● **Provided data**
================================

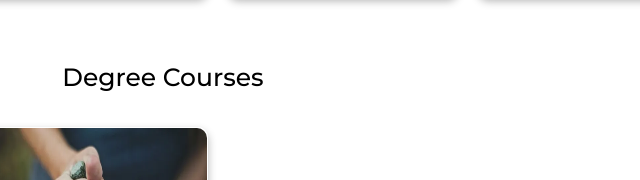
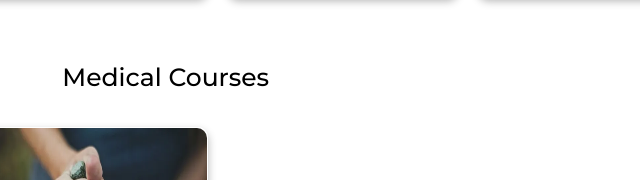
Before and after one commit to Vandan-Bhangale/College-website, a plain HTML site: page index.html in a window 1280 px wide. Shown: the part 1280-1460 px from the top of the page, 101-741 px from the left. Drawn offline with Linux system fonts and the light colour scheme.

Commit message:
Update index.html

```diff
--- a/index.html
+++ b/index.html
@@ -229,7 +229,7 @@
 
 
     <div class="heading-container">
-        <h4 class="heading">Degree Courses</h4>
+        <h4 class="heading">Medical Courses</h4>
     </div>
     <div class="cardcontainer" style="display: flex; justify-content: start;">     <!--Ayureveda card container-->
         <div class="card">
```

================================

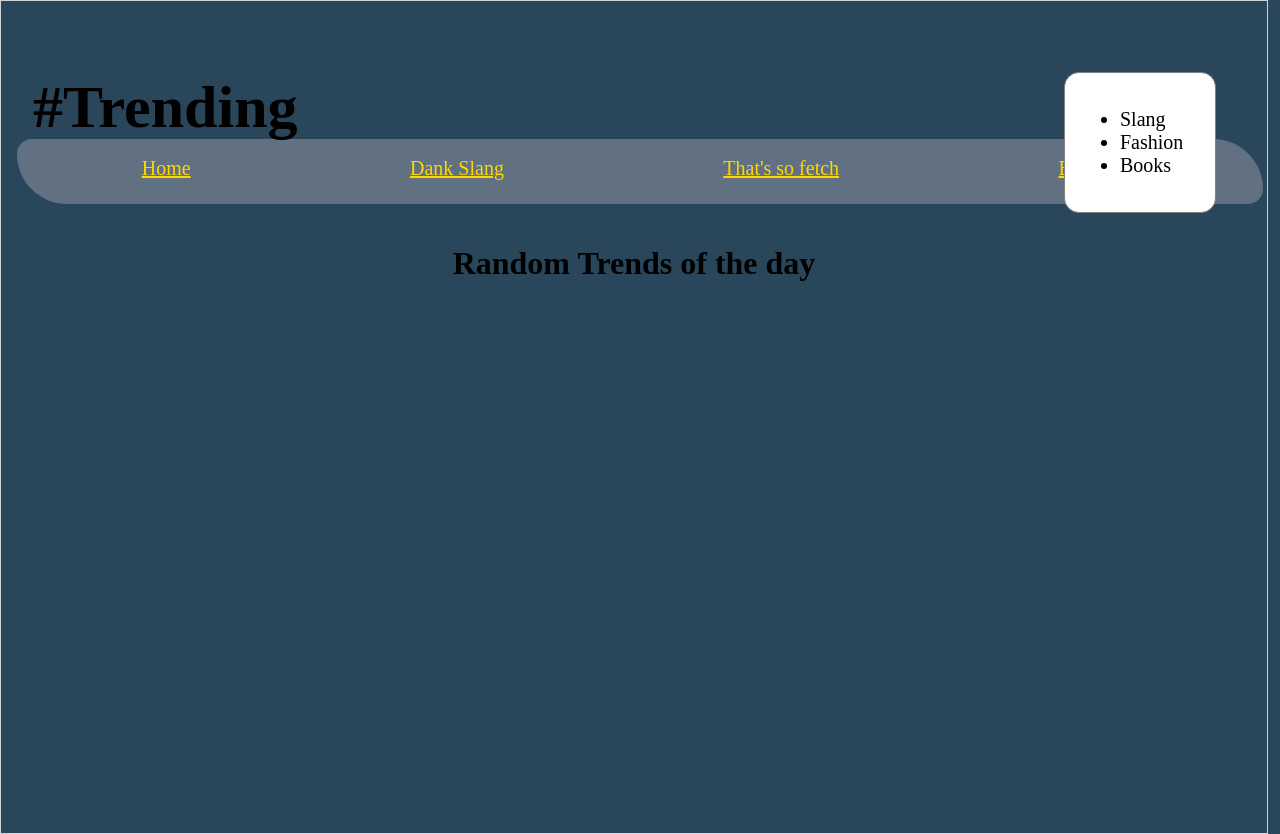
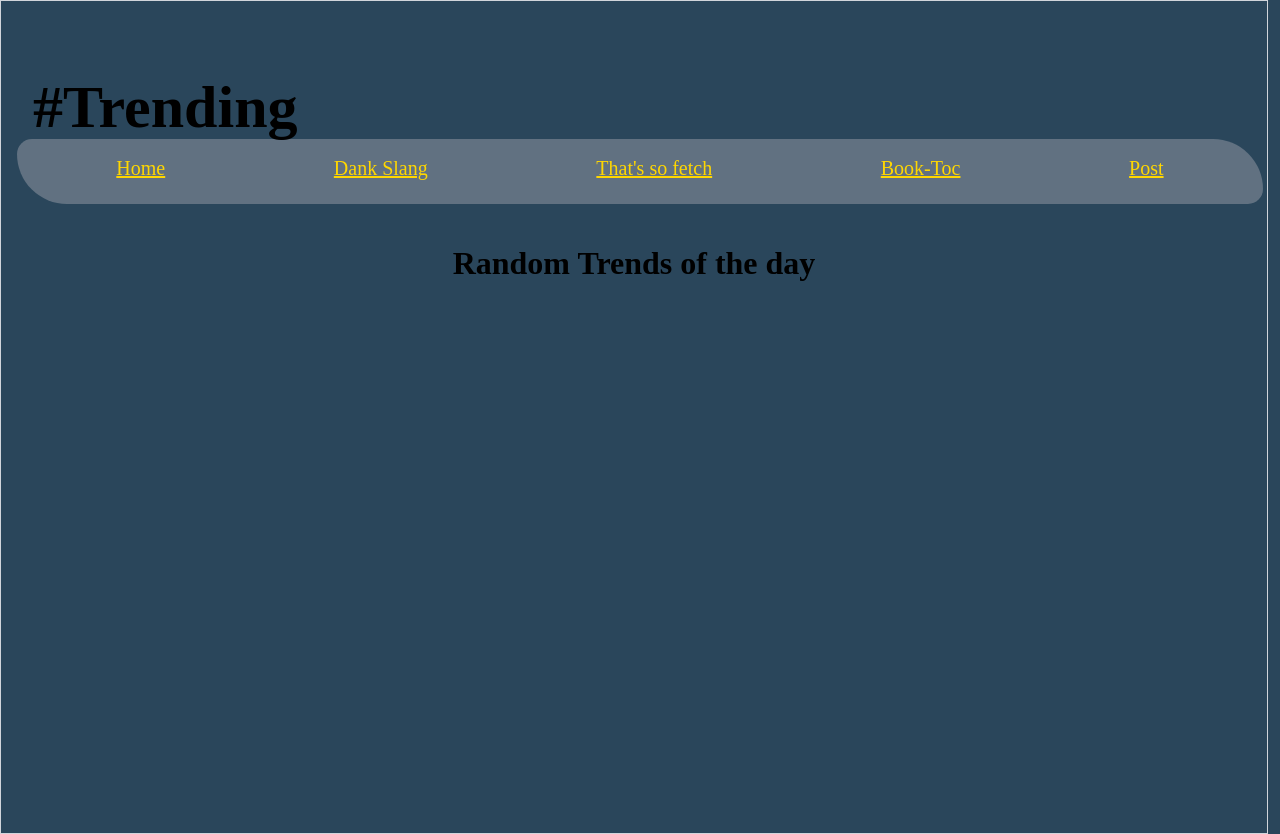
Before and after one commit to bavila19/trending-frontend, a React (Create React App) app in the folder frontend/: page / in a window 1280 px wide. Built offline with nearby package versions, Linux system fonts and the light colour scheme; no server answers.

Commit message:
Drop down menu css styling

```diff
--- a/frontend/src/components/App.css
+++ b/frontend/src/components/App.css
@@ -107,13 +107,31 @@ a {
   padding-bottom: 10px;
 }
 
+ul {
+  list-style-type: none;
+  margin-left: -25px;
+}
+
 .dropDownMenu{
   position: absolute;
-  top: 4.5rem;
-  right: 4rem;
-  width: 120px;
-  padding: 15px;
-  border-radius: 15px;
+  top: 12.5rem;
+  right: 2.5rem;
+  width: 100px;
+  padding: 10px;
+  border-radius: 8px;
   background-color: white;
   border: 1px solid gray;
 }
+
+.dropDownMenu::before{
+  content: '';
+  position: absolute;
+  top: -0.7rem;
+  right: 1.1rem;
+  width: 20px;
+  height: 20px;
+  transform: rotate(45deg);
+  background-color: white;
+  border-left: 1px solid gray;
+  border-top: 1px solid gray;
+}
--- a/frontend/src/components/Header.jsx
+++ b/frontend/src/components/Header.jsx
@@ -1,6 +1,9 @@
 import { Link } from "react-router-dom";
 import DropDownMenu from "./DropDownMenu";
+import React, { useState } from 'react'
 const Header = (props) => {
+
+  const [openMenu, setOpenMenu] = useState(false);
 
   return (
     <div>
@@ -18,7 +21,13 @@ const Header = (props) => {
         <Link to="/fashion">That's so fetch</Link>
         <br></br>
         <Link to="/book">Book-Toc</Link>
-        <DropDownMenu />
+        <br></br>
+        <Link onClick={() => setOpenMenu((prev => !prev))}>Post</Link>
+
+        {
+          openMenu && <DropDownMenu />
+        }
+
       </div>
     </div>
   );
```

================================

● **Exercise goal**
Pull every line with "Header" from the records.

● **Task response**
--- a/frontend/src/components/Header.jsx
+++ b/frontend/src/components/Header.jsx
 const Header = (props) => {
@@ -18,7 +21,13 @@ const Header = (props) => {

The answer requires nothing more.